“We thought about the Dance of the Dead, the Danse Macabre, being the working-for-a-living people going through these choreographed motions while they’re working,” says Thiele. “They’re doing a really stiff, boring dance that they don’t realize. We decided at some point that that was the Dance of the Dead.”
The guys took their own advice, quitting their day jobs and focusing all of their energy on the band. They also decided not to work with any of the major labels that came sniffing around after Danse Macabre, and Saddle Creek similarly decided to keep things on a smaller scale. It meant that the next big thing never got as big as expected, yet it resulted in Omaha never being forced to compromise its art for the sake of commerce.
“The songs aren’t really preaching how to be—they’re more like me setting myself straight, thinking about what I can say about the topic,” says Fink. “They’re kind of therapy for me.”
The most dramatic track that skewers the formulaic American dream, with its ominous lines about “the drones work hard before they die / and give up on pretty little homes,” shows up at the beginning of the album, and it’s no surprise that many fans, myself included, consider “Agenda Suicide” to be Danse Macabre’s highest of highlights. Those who have caught the band’s live show—and oh what a spectacular, fog-filled, strobe-lit event it is!—are familiar with MK12’s animated video featuring a man, his soul-sucking cubicle job, and his ultimate demise. (It’s also included on this reissue’s DVD.) More death and darkness await the listener as the nine-song album unfolds, including the harrowing “Violent,” written about Fink’s time spent at a seedy transient hotel in downtown Omaha (“It was like daycare for mean, psychotic people,” he says), as well as the self-explanatory “Ballad of a Paralysed Citizen,” described by Fink as “a sad example of heroism gone wrong.”
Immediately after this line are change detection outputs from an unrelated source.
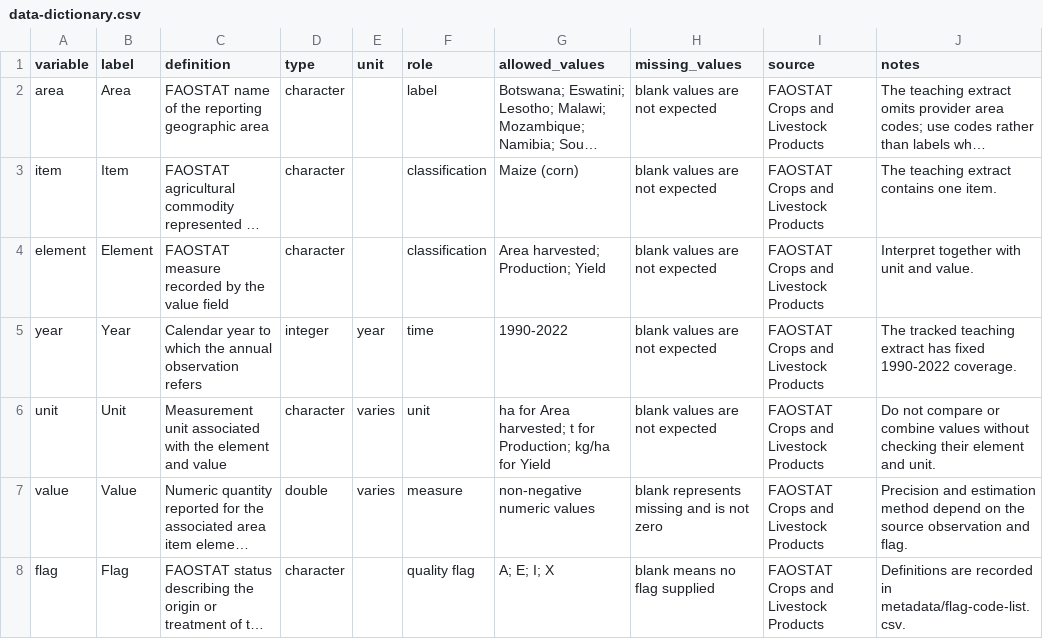
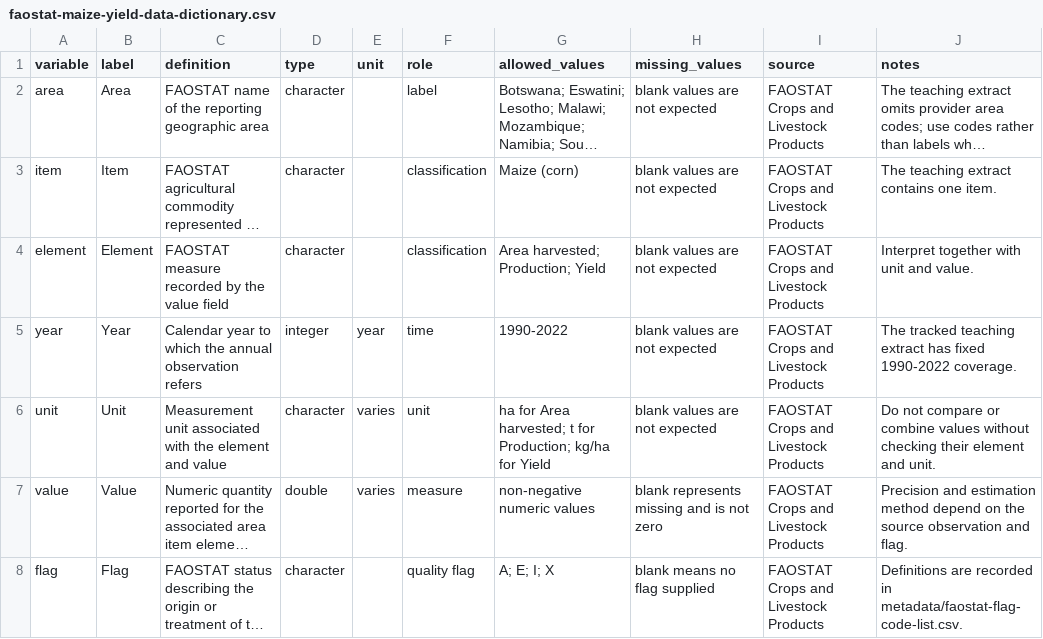
Before and after one commit to mmoessler/maize-yield-project, a CSV file: metadata/faostat-maize-yield-data-dictionary.csv (was metadata/data-dictionary.csv), drawn as a sheet; long unchanged cells end in …; the diff names each change by its address in the sheet, - before the commit and + after, or states it on an @@ line.

Commit message:
clarify dataset metadata and provenance
Rename dictionaries and crosswalks to identify their associated datasets and artifacts clearly. Standardize the FAOSTAT, CHIRPS, and integrated data dictionary schemas and update documentation, reports, scripts, and provenance references accordingly.

Keep exact source checksums in provenance and make boundary acquisition read the authoritative Natural Earth checksum from that record.

```diff
--- a/metadata/data-dictionary.csv
+++ b/metadata/faostat-maize-yield-data-dictionary.csv
-J8 (notes): …recorded in metadata/flag-code-list.csv.
+J8 (notes): …recorded in metadata/faostat-flag-code-list.csv.
```
Also changed, not shown: 15 other files.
But even with all of the record’s heavy topics—some of which, less than a month after their Aug. 21, 2001, release, inadvertently became even more poignant in our post-9/11 world—the members of The Faint bristle at the thought of people assuming that they take themselves too seriously, to the point where they poke fun at themselves right there in the middle of Danse Macabre. “Your Retro Career Melted” is an acknowledgment that, yes, they know quite well that the core of their sound can be found in the past, and it also ends up serving as proof that “melted” is Fink’s favorite verb. True story.
So here we are 11 years after Danse Macabre was released, and it still sounds as essential and influential as it did on initial impact. And this remastered reissue has expanded the story with the inclusion of great bonus tracks from the time, including “Take Me to the Hospital” from the Saddle Creek 50 comp, “Dust” featuring Oberst (who was a member of Norman Bailer, the band that eventually became The Faint), and covers of Sonic Youth’s “Mote” and Bright Eyes’ “Falling Out of Love at This Volume.” And a look back at a club-ready classic wouldn’t be complete without a couple of remixes: Thin White Duke’s take on “The Conductor” from the Danse Macabre Remixes record and Out Hud’s remix of “Glass Danse” round out the celebration.
This retro career is alive and well. Let’s dance.